Fri. Mar 24th, 2023
I imagine the protagonist on this cover is screaming "i'm relevant!" as he raises his fist in the air.

I imagine the protagonist on this cover screaming, “I’m relevant!” as he raises his fist in the air.

Unless you’re a die-hard 3DS collector, you’ve probably never heard of Ubisoft’s obscure 2011 platform release Cubic Ninja. However, many people are talking about and looking for the title today, after a hacking group announced that it is the key to the first exploit allowing 3DS hardware to run unsigned, homemade code.

It all started early Monday, when the GBATemp hacking community (known for publishing many previous Nintendo console exploits) announced that a hacker working on smealum got homebrew code on a 3DS after months of work. The first post noted that the exploit requires a specific 3DS game to work, but the group said they would keep that title’s identity a secret until the exploit was officially “released” to the public on November 22.

Since then, however, GBATemp says “plans are being accelerated,” and smealum revealed on Twitter Monday night that it was abusive play Cubic Ninja, a tilt-control action-adventure that received terrible reviews just after the launch of the 3DS in early 2011. While the game is available for download from the Nintendo eShop, only the Japanese version of the download can be used for the homebrew exploit, according to lubricant. To get homebrew running on North American or European hardware, you’ll need to track down a genuine copy of the game card.

What happened next was eminently predictable: Cubic Ninja literally went from a basement bargain to a much sought after find overnight. On eBay, copies of the game were generally still selling in the $3 to $7 range as recently as yesterday, with one copy finishing auction last month for just $1.04. In the 15 or so hours since the exploit was announced, selling prices on eBay have skyrocketed to $40, with even the “cheap” North American Buy It Now auctions costing a minimum of $25. Right now, an eBay freeloader is asking $300 for a new sealed copy, noting in the auction title, “This is the game you need for the Homebrew Project. These games are getting harder and harder to find due to game developers hoard these games.”

It’s the same situation elsewhere on the web. A few weeks ago, Amazon sellers offered copies of Cubic Ninja for just $2.07, with numerous listings for new copies well under $10. Right now, the cheapest copy available from an Amazon seller costs more than $24, with one seller asking as much as $500. New or used copies of Cubic Ninja were available last week for just $5 with instant shipping on the Gamestop, Wal-mart, and Best Buy websites. Now all three retailers have sold out online and copies are difficult or impossible to find in stores, according to online inventory checkers.

A proof-of-concept shot of a Homebrew Channel launcher running on 3DS hardware.  According to GBATemp, the full exploit will be revealed this weekend.

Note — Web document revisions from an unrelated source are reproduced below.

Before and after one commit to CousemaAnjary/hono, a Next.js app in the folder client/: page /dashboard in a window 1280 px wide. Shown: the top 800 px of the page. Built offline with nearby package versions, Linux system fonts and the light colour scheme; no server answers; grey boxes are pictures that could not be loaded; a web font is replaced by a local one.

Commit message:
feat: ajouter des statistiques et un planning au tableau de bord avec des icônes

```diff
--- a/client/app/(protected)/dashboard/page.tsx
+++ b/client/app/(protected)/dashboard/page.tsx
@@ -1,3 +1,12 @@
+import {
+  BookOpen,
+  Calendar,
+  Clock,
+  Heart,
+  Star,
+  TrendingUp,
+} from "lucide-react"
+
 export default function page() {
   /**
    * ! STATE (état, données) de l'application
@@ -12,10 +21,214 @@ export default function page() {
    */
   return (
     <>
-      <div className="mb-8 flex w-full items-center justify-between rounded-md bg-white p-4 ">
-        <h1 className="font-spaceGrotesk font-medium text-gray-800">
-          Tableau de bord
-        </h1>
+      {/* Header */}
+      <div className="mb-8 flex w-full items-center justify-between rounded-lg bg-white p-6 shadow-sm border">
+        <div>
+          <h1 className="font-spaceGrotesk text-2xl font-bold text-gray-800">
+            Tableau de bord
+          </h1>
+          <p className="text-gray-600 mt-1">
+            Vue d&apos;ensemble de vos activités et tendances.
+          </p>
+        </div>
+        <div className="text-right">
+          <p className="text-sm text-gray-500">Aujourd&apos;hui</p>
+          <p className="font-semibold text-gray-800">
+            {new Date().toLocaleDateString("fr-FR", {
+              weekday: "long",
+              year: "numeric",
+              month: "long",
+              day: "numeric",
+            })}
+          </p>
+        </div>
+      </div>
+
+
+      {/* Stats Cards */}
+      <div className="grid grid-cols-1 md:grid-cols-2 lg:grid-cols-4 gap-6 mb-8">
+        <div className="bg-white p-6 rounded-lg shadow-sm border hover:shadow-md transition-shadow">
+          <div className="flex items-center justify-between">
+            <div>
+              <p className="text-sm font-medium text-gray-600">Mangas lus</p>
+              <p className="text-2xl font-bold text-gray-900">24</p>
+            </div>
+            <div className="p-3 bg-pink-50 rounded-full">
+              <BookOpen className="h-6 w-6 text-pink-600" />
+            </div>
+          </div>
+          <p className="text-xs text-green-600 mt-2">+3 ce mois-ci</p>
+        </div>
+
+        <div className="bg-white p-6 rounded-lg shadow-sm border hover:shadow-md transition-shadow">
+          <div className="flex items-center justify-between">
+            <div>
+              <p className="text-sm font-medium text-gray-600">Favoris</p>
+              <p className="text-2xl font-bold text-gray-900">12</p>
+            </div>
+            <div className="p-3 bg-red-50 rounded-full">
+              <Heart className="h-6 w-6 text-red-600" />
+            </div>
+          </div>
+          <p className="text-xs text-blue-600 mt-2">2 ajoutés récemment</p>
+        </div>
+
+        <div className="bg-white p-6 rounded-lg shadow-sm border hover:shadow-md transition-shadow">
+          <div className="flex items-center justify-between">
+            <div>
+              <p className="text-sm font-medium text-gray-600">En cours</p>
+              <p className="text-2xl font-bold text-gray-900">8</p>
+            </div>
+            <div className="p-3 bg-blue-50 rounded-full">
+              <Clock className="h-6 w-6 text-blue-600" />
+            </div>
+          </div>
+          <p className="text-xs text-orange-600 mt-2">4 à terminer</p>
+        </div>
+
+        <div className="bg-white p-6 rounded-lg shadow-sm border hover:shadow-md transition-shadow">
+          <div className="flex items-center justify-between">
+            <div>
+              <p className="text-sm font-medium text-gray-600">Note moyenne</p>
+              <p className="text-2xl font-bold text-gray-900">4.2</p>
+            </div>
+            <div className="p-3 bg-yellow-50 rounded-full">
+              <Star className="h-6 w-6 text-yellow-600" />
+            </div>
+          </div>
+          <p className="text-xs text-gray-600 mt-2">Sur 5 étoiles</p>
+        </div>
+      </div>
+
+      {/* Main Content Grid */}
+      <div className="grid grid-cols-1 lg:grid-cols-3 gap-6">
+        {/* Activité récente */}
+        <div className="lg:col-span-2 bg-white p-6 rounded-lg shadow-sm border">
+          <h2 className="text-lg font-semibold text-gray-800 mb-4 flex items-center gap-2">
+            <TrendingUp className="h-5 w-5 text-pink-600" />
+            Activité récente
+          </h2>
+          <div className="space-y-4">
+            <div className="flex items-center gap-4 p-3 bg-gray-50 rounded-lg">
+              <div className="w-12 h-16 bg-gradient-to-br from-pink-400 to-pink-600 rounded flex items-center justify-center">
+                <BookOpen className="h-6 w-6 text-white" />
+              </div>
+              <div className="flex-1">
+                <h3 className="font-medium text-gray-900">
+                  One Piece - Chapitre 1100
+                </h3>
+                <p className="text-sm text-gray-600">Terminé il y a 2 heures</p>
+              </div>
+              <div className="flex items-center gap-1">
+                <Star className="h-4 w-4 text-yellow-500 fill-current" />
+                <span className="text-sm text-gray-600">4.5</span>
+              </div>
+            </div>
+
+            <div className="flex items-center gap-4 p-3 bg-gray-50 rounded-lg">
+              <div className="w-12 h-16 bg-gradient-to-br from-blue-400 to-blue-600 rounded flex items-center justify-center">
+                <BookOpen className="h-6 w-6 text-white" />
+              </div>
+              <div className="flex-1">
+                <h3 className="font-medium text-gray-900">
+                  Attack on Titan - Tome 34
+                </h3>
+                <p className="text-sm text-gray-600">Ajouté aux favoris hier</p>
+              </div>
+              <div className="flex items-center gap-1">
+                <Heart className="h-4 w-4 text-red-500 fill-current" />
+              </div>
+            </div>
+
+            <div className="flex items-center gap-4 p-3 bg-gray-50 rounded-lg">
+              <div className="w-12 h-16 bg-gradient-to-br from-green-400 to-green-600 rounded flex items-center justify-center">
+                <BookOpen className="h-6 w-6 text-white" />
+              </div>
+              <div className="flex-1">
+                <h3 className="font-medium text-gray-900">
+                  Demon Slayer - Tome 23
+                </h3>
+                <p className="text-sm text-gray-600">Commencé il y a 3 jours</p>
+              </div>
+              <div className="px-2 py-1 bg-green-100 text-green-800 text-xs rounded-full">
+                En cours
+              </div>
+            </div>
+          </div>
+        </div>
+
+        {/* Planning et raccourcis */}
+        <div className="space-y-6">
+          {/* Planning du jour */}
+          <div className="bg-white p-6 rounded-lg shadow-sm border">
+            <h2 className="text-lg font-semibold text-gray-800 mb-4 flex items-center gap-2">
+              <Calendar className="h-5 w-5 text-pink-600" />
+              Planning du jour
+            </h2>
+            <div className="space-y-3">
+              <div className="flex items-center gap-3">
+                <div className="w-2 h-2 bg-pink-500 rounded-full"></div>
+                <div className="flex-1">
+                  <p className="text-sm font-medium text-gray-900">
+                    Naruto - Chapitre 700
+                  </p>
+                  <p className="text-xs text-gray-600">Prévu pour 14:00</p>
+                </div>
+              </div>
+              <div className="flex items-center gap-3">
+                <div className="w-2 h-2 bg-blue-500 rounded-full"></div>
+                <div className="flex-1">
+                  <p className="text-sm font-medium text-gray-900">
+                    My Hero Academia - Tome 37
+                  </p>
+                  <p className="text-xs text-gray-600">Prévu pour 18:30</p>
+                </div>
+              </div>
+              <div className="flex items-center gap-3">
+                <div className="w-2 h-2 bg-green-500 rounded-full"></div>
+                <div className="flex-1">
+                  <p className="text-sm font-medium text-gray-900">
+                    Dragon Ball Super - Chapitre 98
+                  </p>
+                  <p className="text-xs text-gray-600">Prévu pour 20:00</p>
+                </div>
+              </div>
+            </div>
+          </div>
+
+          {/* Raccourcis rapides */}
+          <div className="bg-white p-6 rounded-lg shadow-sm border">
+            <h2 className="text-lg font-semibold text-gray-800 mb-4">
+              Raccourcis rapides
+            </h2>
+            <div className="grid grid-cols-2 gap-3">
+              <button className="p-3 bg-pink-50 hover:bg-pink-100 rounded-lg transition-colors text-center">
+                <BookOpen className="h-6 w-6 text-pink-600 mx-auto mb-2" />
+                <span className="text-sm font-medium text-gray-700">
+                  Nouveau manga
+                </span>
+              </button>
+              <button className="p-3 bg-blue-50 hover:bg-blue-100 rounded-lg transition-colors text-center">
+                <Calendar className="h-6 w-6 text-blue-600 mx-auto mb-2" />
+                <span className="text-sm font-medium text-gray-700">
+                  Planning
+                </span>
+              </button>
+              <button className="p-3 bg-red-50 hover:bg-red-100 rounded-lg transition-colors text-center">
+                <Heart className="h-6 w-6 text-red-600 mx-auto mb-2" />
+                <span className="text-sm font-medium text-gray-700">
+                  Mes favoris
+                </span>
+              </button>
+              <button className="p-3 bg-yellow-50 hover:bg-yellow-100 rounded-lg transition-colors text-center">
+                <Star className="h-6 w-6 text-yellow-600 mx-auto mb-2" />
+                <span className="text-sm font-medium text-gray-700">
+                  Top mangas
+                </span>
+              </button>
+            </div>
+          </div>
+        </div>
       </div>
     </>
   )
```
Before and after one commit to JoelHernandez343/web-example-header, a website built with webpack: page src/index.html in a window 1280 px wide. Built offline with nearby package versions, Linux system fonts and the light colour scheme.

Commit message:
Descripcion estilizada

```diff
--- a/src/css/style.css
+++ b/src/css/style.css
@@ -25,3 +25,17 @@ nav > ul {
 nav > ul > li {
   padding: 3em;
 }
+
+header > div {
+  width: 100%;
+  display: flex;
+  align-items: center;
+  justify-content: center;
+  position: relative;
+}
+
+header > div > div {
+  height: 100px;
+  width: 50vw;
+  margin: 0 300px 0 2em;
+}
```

A proof-of-concept shot of a Homebrew Channel launcher running on 3DS hardware. According to GBATemp, the full exploit will be revealed this weekend.

As a final bit of irony, the game’s original developers at AQ Interactive won’t even be able to really enjoy the game’s sudden, unexpected surge in popularity; the Japanese company was incorporated in Harvest Moon creator Marvelous Entertainment soon after Cubic Ninja‘s release in 2011. Ubisoft, who published the game outside of Japan, could in theory make money by re-releasing the title to retailers and enthusiast consumers, but Nintendo probably wouldn’t allow such a move unless the homebrew exploit already patched .

Once the exploit is fully revealed this weekend, players will be able to get a copy of it Cubic Ninja will reportedly be able to boot via a custom boot file on the SD card Cubic Ninja, which in turn will install a “homebrew channel” on the system which can then execute arbitrary code on the hardware. While Nintendo can and likely will update the 3DS firmware to stop this exploit, Smealum notes on Twitter that it currently works with all firmware versions on any edition of the 2DS/3DS hardware, also stressing that the exploit cannot be used to run “backups” of legitimate 3DS games, and it’s only useful for running homemade code, such as a version of Minecraft shown as a proof of concept in online photos.

Console hacking fans may recall that the Wii had a similar homebrew hack that required a copy of the launch title The Legend of Zelda: Twilight Princess. When that hack was patched into a later version of the Wii firmware, a number of other Wii hacks were developed, some of which required copies of less popular game discs.

Even if other exploits are eventually found and developed for the 3DS, that is Cubic Ninja has already been saved from a life of infamy to become a footnote in 3DS history.

List image by GBATemp

By akfire1

Leave a Reply

Your email address will not be published.